By Hal Bernton
Staff Sgt. Gibbs in the back of a Stryker vehicle, a pair of scissors visible in the top pocket of his uniform. Gibbs allegedly used a pair of medic’s shears to cut off the finger of at least two Afghan civilians murdered by members of his platoon. (Photo: Rolling Stone)
A fellow soldier testified that Staff Sgt. Calvin Gibbs pulled out a tooth from an unarmed Afghan villager who had just been killed and offered it to him.
"I didn't say no. I just said, 'Yeah. I will get it later.' Then I didn't," Pvt. Adam Winfield testified Wednesday.
In the third day of court-martial proceedings against Gibbs, Winfield gave a chilling account of the May 2010 slaying staged to look like a legitimate combat death.
Winfield, who has pleaded guilty to involuntary manslaughter in the case, says the killing was organized by Gibbs and known to a wider circle of soldiers in a troubled Joint Base Lewis-McChord platoon serving in southern Afghanistan.

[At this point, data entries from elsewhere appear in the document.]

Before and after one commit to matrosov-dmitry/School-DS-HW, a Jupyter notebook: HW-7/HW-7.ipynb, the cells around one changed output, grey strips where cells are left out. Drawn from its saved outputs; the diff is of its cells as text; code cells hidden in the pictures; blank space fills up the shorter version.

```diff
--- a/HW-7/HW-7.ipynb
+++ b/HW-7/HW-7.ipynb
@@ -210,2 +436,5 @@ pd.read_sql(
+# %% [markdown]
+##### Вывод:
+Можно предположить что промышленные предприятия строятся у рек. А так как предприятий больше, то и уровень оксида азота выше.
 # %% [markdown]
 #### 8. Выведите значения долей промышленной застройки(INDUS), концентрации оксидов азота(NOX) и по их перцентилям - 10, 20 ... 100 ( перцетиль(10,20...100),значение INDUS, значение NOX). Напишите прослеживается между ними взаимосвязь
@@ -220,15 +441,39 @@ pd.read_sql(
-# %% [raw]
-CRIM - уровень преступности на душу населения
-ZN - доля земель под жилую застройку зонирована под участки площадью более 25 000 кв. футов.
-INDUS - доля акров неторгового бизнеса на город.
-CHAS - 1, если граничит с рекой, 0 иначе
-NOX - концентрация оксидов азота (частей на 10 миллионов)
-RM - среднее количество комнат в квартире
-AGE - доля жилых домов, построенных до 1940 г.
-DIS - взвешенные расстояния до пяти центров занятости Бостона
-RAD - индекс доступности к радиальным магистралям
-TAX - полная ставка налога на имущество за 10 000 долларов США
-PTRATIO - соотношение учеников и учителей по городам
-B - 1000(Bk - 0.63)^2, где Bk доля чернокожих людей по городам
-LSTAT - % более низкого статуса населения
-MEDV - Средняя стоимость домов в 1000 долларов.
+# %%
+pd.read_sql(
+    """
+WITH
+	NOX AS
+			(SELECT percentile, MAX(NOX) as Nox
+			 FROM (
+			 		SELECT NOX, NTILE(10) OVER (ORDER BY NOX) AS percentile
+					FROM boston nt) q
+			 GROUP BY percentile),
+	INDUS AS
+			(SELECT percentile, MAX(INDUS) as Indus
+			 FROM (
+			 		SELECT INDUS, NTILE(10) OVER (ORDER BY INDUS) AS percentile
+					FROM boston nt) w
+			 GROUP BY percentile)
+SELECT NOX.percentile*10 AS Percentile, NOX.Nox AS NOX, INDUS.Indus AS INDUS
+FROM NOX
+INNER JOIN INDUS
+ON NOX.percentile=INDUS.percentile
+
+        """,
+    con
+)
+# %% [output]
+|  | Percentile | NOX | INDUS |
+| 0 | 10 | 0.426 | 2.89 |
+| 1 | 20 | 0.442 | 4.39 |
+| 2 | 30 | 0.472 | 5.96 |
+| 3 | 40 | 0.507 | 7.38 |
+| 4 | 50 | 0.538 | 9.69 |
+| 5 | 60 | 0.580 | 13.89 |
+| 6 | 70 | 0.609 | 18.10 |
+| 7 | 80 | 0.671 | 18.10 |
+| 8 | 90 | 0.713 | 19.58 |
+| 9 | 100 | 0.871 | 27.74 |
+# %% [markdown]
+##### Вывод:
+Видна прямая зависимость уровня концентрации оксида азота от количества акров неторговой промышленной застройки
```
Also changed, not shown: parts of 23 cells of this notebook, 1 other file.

Gibbs, a squad leader, is charged with the murders of three Afghan villagers, in the winter and spring of 2010, and other crimes. He has pleaded not guilty to all charges. Gibbs' attorneys say their client played no role in the May killing and one earlier in the year. They contend the killing of a villager in March was in self-defense.
In one of the most prominent war-crimes cases to emerge from the conflict in Afghanistan, Winfield and two other soldiers in the platoon have pleaded guilty to participating in one or more of the slayings.
Gibbs' attorneys have said their client has been framed by other platoon members in the "ultimate betrayal of an infantryman."
Some of the prosecutors' strongest evidence appears to involve the May slaying, with Winfield and a second soldier, Pvt. Jeremy Morlock, both pleading guilty to their roles in the villager's death.
Both Morlock and Winfield said Gibbs tossed a grenade at the victim, then ordered them to fire from a prone position some distance away. They say Gibbs approached the villager and fired two head shots into the victim's prostrate body.
Winfield, who agreed to testify in a plea deal, said he aimed high when he fired his weapon at the villager.
Defense attorneys have maintained that Morlock and Winfield carried out this killing with no assistance from Gibbs. They are scheduled to begin their cross-examination of Winfield on Thursday.
Several witnesses this week have testified that the motivations for the killings emerged from a toxic mix of boredom, frustration over the difficulties in engaging an unseen enemy, and a dehumanizing view of Afghans.
After Winfield expressed concern about the circumstances of a January killing, Gibbs said it didn't matter because Afghans were "savages," according to Winfield's testimony.
After the May killing of the Afghan villager — a man who Winfield testified was pulled from his family compound and executed — family members gathered at the scene.
A prosecutor asked Winfield how they reacted.
"Terror. They just started screaming and crying," he said.